LEGISLATION CLINIC STUDENTS PRODUCE REPORT ON RIGHTS OF PEOPLE WITH DEVELOPMENTAL DISABILITIES TO SUPPORT DRAFTING OF DC LEGISLATION
Three students in the School of Law’s Legislation Clinic –Mollie Byron, Wallace Canter, and Mary Schoenfuhs –have written and submitted a report titled Evolution to Empowerment: A Survey of the Rights of People with Developmental Disabilities for the Drafting of the Developmental Disabilities Reform Act. The District of Columbia Government, acting through its Department of Disability Services, Management Advisory Committee (DDS MAC), has undertaken a comprehensive revision of DC’s over-30-year-old developmental disabilities laws. The Legislative Committee of DDS MAC put together a draft Developmental Disabilities Reform Act (DDRA) bill that aims to "implement a model system of effective, quality supports and services for residents with developmental disabilities and for their families." DDS MAC established an Expert Review Panel to provide input and feedback to it on the draft legislation. Professor Robert Burgdorf, Director of the Legislation Clinic and a member of the Review Panel, commissioned the three students (dubbed "the disability group") to assist him in developing input on the draft legislation.
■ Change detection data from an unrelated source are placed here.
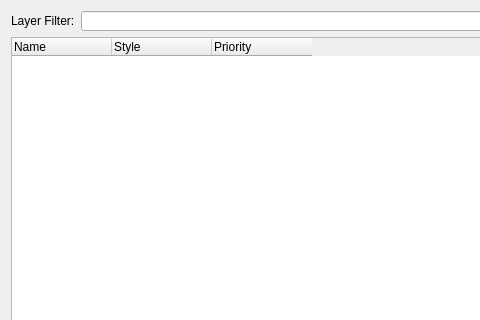
Open-MSS/MSS, file mslib/msui/ui/ui_wms_multilayers.ui: the form before one commit; both pictures show x 0 to 480 and y 0 to 320 of the 999 by 434 pixel window.
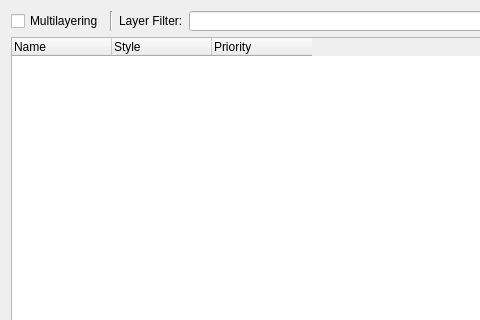
The form after the commit.

Commit message: Add a checkbox for singlelayer and multilayer mode

Patch:
```diff
--- a/mslib/msui/ui/ui_wms_multilayers.ui
+++ b/mslib/msui/ui/ui_wms_multilayers.ui
@@ -18,6 +18,20 @@
     <layout class="QVBoxLayout" name="verticalLayout_3">
      <item>
       <layout class="QHBoxLayout" name="horizontalLayout_11">
+       <item>
+        <widget class="QCheckBox" name="cbMultilayering">
+         <property name="text">
+          <string>Multilayering</string>
+         </property>
+        </widget>
+       </item>
+       <item>
+        <widget class="Line" name="line">
+         <property name="orientation">
+          <enum>Qt::Vertical</enum>
+         </property>
+        </widget>
+       </item>
        <item>
         <widget class="QLabel" name="lFilter">
          <property name="sizePolicy">
```
Left out of the diff: 4 changed lines with no effect on the pictures. The commit also changes 6 other files.
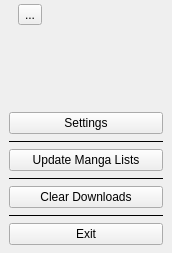
Old version of the form widgets/menudialog.ui in the repository Rain92/UltimateMangaReader.
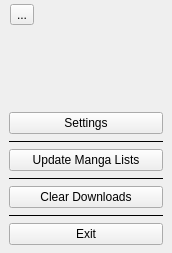
New version of the form. Icons and pictures are not drawn.

What changed in the file:
```diff
--- a/widgets/menudialog.ui
+++ b/widgets/menudialog.ui
@@ -29,7 +29,7 @@
    <item>
     <layout class="QHBoxLayout" name="horizontalLayout">
      <property name="leftMargin">
-      <number>9</number>
+      <number>1</number>
      </property>
      <item>
       <widget class="QToolButton" name="toolButtonMenu">
```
He asked the group to (1) review federal developmental disabilities laws; (2) sample a selection of state laws; and (3) analyze legal principles enunciated by the court in the ongoing series of legal proceedings, originally titled Evans v. Washington, a lawsuit on behalf of residents of Forest Haven residential facility challenging their confinement, and practices and conditions at the facility.
The findings resulting from these three pieces of research served as a touchstone for comparison with the DDRA bill to see if any significant areas of rights and requirements were overlooked or omitted. The students organized their research into fifteen categories: Purposes of Developmental Disability Law; Recognition of Constitutional and Other Legal Rights; Right to Habilitation and Treatment Services; Eligibility and Waiting Lists; Healthcare Decisions and Informed Consent; Family Support Services; Accessibility; Freedom to Make Choices; Civil Liberties; Freedom from Harm; Property, Ownership, and Finances; Nutrition and Diet; Community and Social Integration; Criteria and Standards for Use of Restraint and Isolation; and Enforcement and Grievance Procedures.
The report’s findings were generally positive toward the draft DDRA. Of the fifteen categories examined, the students concluded that the proposed bill adequately or fully addresses 12 of them. As to the others, the report offered suggestions for strengthening the legislation. In the area of Property, Ownership, and Finances, the students suggested additional language to include certain kinds of property transactions not mentioned in the draft bill. In regard to accessibility, they suggested the addition of language regarding accessibility modifications in the homes of people having developmental disabilities. The students also suggested some supplementation of the proposed DDRA language regarding training, which was not identified as a separate category in their research. The most critical of their comments focused on Waiting Lists, which the report argued should not be permitted.
Professor Burgdorf presented the report, along with his own comments on the legislation, to the committee at its meeting with the Expert Review Panel on April 16. He described the students’ product as having been "very well-received" by the DDS MAC members, who indicated that they wanted to make the Evolution to Empowerment report a part of the legislative history of the DDRA bill that they hope to see introduced in the District of Columbia Council as early as July.